* _Action item_
The full set of records must be set down verbatim.
START The data
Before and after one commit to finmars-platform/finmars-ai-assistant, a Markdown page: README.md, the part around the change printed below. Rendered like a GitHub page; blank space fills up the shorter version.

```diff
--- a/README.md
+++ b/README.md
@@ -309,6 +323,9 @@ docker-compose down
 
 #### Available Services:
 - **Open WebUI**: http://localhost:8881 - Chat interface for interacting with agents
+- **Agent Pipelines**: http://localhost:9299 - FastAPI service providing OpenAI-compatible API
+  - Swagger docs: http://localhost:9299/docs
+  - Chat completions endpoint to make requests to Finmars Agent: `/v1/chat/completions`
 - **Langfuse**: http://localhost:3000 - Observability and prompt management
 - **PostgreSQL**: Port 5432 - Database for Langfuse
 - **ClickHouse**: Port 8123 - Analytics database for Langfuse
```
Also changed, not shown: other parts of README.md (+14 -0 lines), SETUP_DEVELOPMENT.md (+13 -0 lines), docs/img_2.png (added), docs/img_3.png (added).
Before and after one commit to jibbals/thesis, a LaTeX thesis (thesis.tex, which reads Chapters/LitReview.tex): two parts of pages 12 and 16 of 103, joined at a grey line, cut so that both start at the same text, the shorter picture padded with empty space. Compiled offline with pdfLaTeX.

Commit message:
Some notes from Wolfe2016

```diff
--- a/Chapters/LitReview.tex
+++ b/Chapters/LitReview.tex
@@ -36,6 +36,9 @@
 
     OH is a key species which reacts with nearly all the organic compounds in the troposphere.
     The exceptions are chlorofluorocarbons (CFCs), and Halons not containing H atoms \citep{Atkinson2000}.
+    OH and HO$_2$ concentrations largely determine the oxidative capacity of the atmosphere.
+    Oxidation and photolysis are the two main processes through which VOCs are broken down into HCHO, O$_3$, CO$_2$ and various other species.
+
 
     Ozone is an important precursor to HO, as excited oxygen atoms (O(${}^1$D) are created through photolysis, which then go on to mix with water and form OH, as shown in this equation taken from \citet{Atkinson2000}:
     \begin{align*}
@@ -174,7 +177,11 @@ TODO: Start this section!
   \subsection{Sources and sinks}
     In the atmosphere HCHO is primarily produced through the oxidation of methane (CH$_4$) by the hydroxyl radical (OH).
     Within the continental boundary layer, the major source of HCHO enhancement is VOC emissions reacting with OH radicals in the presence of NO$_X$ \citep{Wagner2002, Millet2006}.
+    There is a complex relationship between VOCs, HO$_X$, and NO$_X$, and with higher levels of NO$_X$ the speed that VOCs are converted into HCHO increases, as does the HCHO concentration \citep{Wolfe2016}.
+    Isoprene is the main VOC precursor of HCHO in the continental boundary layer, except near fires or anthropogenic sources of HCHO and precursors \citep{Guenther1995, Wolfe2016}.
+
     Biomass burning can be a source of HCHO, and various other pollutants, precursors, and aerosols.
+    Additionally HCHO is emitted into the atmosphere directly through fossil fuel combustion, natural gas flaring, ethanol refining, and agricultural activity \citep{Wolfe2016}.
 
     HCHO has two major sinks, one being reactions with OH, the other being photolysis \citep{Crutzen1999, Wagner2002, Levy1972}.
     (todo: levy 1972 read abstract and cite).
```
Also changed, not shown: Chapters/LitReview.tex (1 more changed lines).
END The data
* _Response area_
Before and after one commit to finmars-platform/finmars-ai-assistant, a Markdown page: README.md, the part around the change printed below. Rendered like a GitHub page; blank space fills up the shorter version.

```diff
--- a/README.md
+++ b/README.md
@@ -309,6 +323,9 @@ docker-compose down
 
 #### Available Services:
 - **Open WebUI**: http://localhost:8881 - Chat interface for interacting with agents
+- **Agent Pipelines**: http://localhost:9299 - FastAPI service providing OpenAI-compatible API
+  - Swagger docs: http://localhost:9299/docs
+  - Chat completions endpoint to make requests to Finmars Agent: `/v1/chat/completions`
 - **Langfuse**: http://localhost:3000 - Observability and prompt management
 - **PostgreSQL**: Port 5432 - Database for Langfuse
 - **ClickHouse**: Port 8123 - Analytics database for Langfuse
```
Also changed, not shown: other parts of README.md (+14 -0 lines), SETUP_DEVELOPMENT.md (+13 -0 lines), docs/img_2.png (added), docs/img_3.png (added).
Before and after one commit to jibbals/thesis, a LaTeX thesis (thesis.tex, which reads Chapters/LitReview.tex): two parts of pages 12 and 16 of 103, joined at a grey line, cut so that both start at the same text, the shorter picture padded with empty space. Compiled offline with pdfLaTeX.

Commit message:
Some notes from Wolfe2016

```diff
--- a/Chapters/LitReview.tex
+++ b/Chapters/LitReview.tex
@@ -36,6 +36,9 @@
 
     OH is a key species which reacts with nearly all the organic compounds in the troposphere.
     The exceptions are chlorofluorocarbons (CFCs), and Halons not containing H atoms \citep{Atkinson2000}.
+    OH and HO$_2$ concentrations largely determine the oxidative capacity of the atmosphere.
+    Oxidation and photolysis are the two main processes through which VOCs are broken down into HCHO, O$_3$, CO$_2$ and various other species.
+
 
     Ozone is an important precursor to HO, as excited oxygen atoms (O(${}^1$D) are created through photolysis, which then go on to mix with water and form OH, as shown in this equation taken from \citet{Atkinson2000}:
     \begin{align*}
@@ -174,7 +177,11 @@ TODO: Start this section!
   \subsection{Sources and sinks}
     In the atmosphere HCHO is primarily produced through the oxidation of methane (CH$_4$) by the hydroxyl radical (OH).
     Within the continental boundary layer, the major source of HCHO enhancement is VOC emissions reacting with OH radicals in the presence of NO$_X$ \citep{Wagner2002, Millet2006}.
+    There is a complex relationship between VOCs, HO$_X$, and NO$_X$, and with higher levels of NO$_X$ the speed that VOCs are converted into HCHO increases, as does the HCHO concentration \citep{Wolfe2016}.
+    Isoprene is the main VOC precursor of HCHO in the continental boundary layer, except near fires or anthropogenic sources of HCHO and precursors \citep{Guenther1995, Wolfe2016}.
+
     Biomass burning can be a source of HCHO, and various other pollutants, precursors, and aerosols.
+    Additionally HCHO is emitted into the atmosphere directly through fossil fuel combustion, natural gas flaring, ethanol refining, and agricultural activity \citep{Wolfe2016}.
 
     HCHO has two major sinks, one being reactions with OH, the other being photolysis \citep{Crutzen1999, Wagner2002, Levy1972}.
     (todo: levy 1972 read abstract and cite).
```
Also changed, not shown: Chapters/LitReview.tex (1 more changed lines).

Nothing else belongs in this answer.